Former President Jimmy Carter said Sunday during a church service in Plains, Georgia, that he “was absolutely and completely at ease with death” after doctors informed him in 2015 that his cancer had spread to his brain.
“I assumed, naturally, that I was going to die very quickly,” the 39th president said while delivering a church sermon. “I obviously prayed about it. I didn’t ask God to let me live, but I asked God to give me a proper attitude toward death. And I found that I was absolutely and completely at ease with death.”
“It didn’t really matter to me whether I died or lived,” Carter added. “Except I was going to miss my family, and miss the work at the Carter Center and miss teaching your Sunday school service sometimes and so forth. All those delightful things.”

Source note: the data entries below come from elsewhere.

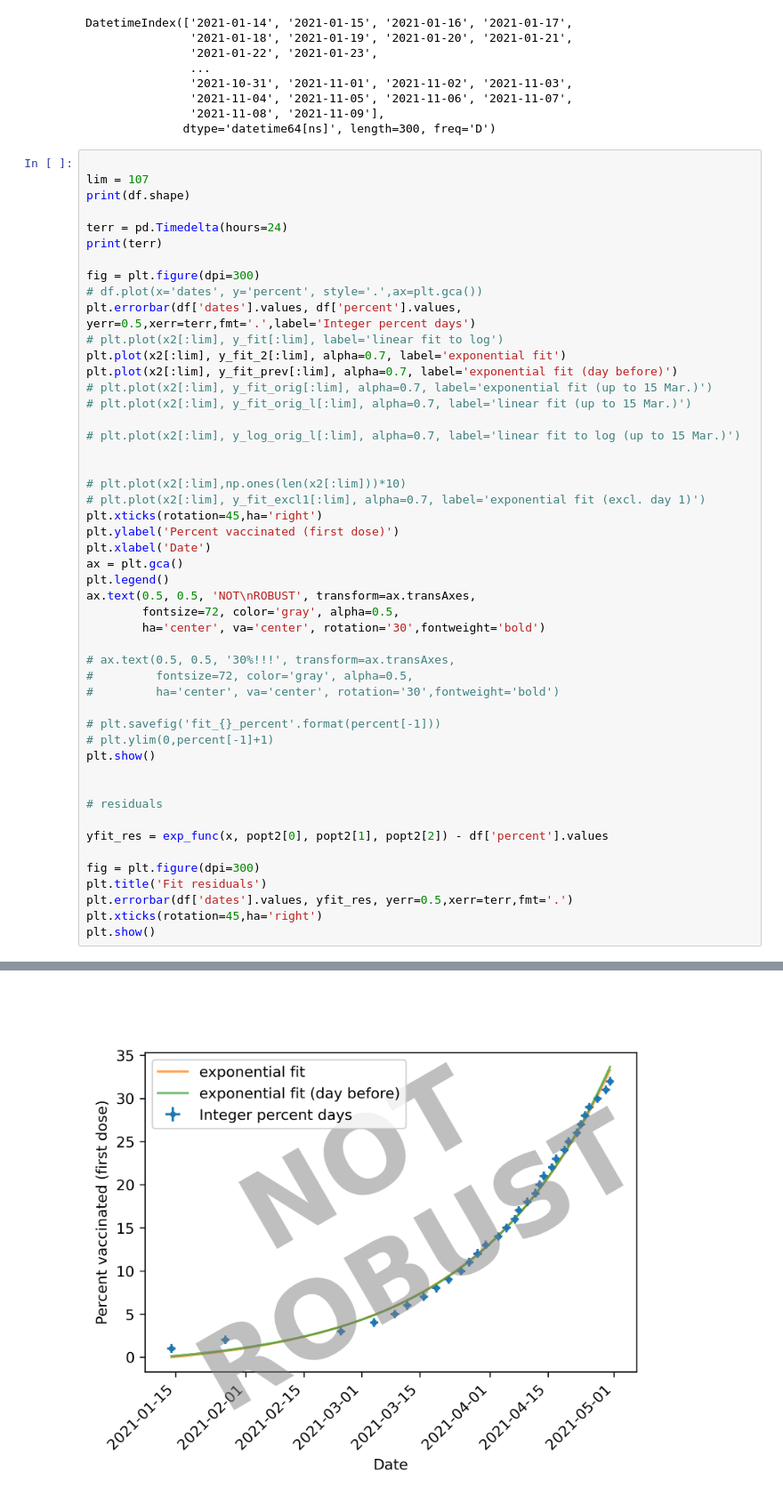
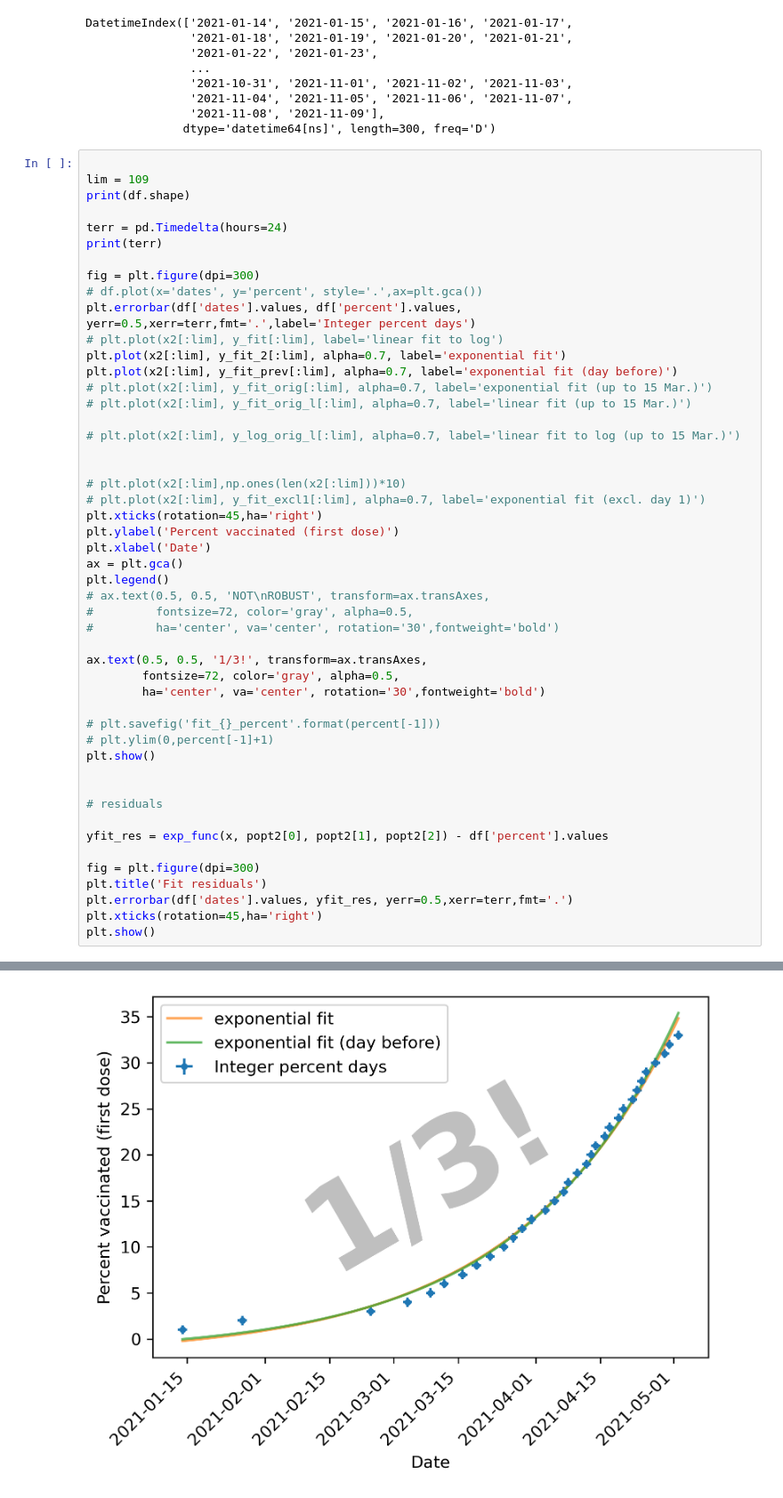
Before and after one commit to ac137/vacc-curvefit, a Jupyter notebook: vacc-curvefit.ipynb, the cells around one changed output, grey strips where cells are left out. Shown at 89% size. Saved outputs shown, nothing was run; the diff lists cells and outputs as text.

```diff
--- a/vacc-curvefit.ipynb
+++ b/vacc-curvefit.ipynb
@@ -129,7 +129,7 @@ DatetimeIndex(['2021-01-14', '2021-01-15', '2021-01-16', '2021-01-17',
               dtype='datetime64[ns]', length=300, freq='D')
 # %%
 
-lim = 107
+lim = 109
 print(df.shape)
 
 terr = pd.Timedelta(hours=24)
@@ -154,13 +154,13 @@ plt.ylabel('Percent vaccinated (first dose)')
 plt.xlabel('Date')
 ax = plt.gca()
 plt.legend()
-ax.text(0.5, 0.5, 'NOT\nROBUST', transform=ax.transAxes,
+# ax.text(0.5, 0.5, 'NOT\nROBUST', transform=ax.transAxes,
+#         fontsize=72, color='gray', alpha=0.5,
+#         ha='center', va='center', rotation='30',fontweight='bold')
+
+ax.text(0.5, 0.5, '1/3!', transform=ax.transAxes,
         fontsize=72, color='gray', alpha=0.5,
         ha='center', va='center', rotation='30',fontweight='bold')
-
-# ax.text(0.5, 0.5, '30%!!!', transform=ax.transAxes,
-#         fontsize=72, color='gray', alpha=0.5,
-#         ha='center', va='center', rotation='30',fontweight='bold')
 
 # plt.savefig('fit_{}_percent'.format(percent[-1]))
 # plt.ylim(0,percent[-1]+1)
@@ -181,2 +181,2 @@ plt.show()
 1 days 00:00:00
-[figure, old version]
+[figure, new version]
```
Also changed, not shown: parts of 7 cells of this notebook.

Last month, Carter experienced a fall in his Georgia home and was hospitalized. Carter, who is the oldest living former president in U.S. history, fractured his pelvis but was treated and released by the hospital shortly after.

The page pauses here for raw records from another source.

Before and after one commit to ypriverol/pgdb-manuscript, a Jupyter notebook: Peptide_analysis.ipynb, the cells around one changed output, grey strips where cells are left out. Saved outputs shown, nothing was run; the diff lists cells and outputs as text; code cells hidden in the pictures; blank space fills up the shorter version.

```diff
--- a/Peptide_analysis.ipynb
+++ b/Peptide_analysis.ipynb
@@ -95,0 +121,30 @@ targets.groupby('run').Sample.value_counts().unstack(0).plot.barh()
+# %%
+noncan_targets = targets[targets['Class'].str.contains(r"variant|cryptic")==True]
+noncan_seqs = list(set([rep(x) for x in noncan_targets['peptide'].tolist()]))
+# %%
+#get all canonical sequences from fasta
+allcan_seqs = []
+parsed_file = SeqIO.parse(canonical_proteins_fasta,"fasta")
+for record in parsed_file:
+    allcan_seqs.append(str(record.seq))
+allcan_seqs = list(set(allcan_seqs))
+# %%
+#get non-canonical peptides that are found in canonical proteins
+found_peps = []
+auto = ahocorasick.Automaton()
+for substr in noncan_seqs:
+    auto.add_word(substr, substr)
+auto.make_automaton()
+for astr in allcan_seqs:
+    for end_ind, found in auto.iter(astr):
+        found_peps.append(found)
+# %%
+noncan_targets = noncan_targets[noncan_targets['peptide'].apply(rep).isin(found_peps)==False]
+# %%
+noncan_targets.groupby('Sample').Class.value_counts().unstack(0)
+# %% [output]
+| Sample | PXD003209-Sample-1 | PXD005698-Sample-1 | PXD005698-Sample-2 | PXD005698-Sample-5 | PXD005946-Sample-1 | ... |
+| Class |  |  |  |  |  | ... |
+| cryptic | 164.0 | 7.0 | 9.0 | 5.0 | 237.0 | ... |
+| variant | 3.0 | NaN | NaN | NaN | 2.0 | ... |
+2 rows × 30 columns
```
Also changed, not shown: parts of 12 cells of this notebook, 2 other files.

In September, Carter strongly criticized President Donald Trump, saying it would be a “disaster” if he were to get reelected in 2020.
“It would be a disaster to have four more years of Trump,” Carter said at the time. “I voted for Bernie the last time. But one of the major factors I have in my mind is who can beat Trump.”
Carter’s wife, Rosalynn, also shared her thoughts on President Trump at that time and said, “I think we need a new president.”
“I am so disturbed about white power. He says he is not a racist and maybe he is not,” she added of Trump. “But some of the things he says encourages racism.”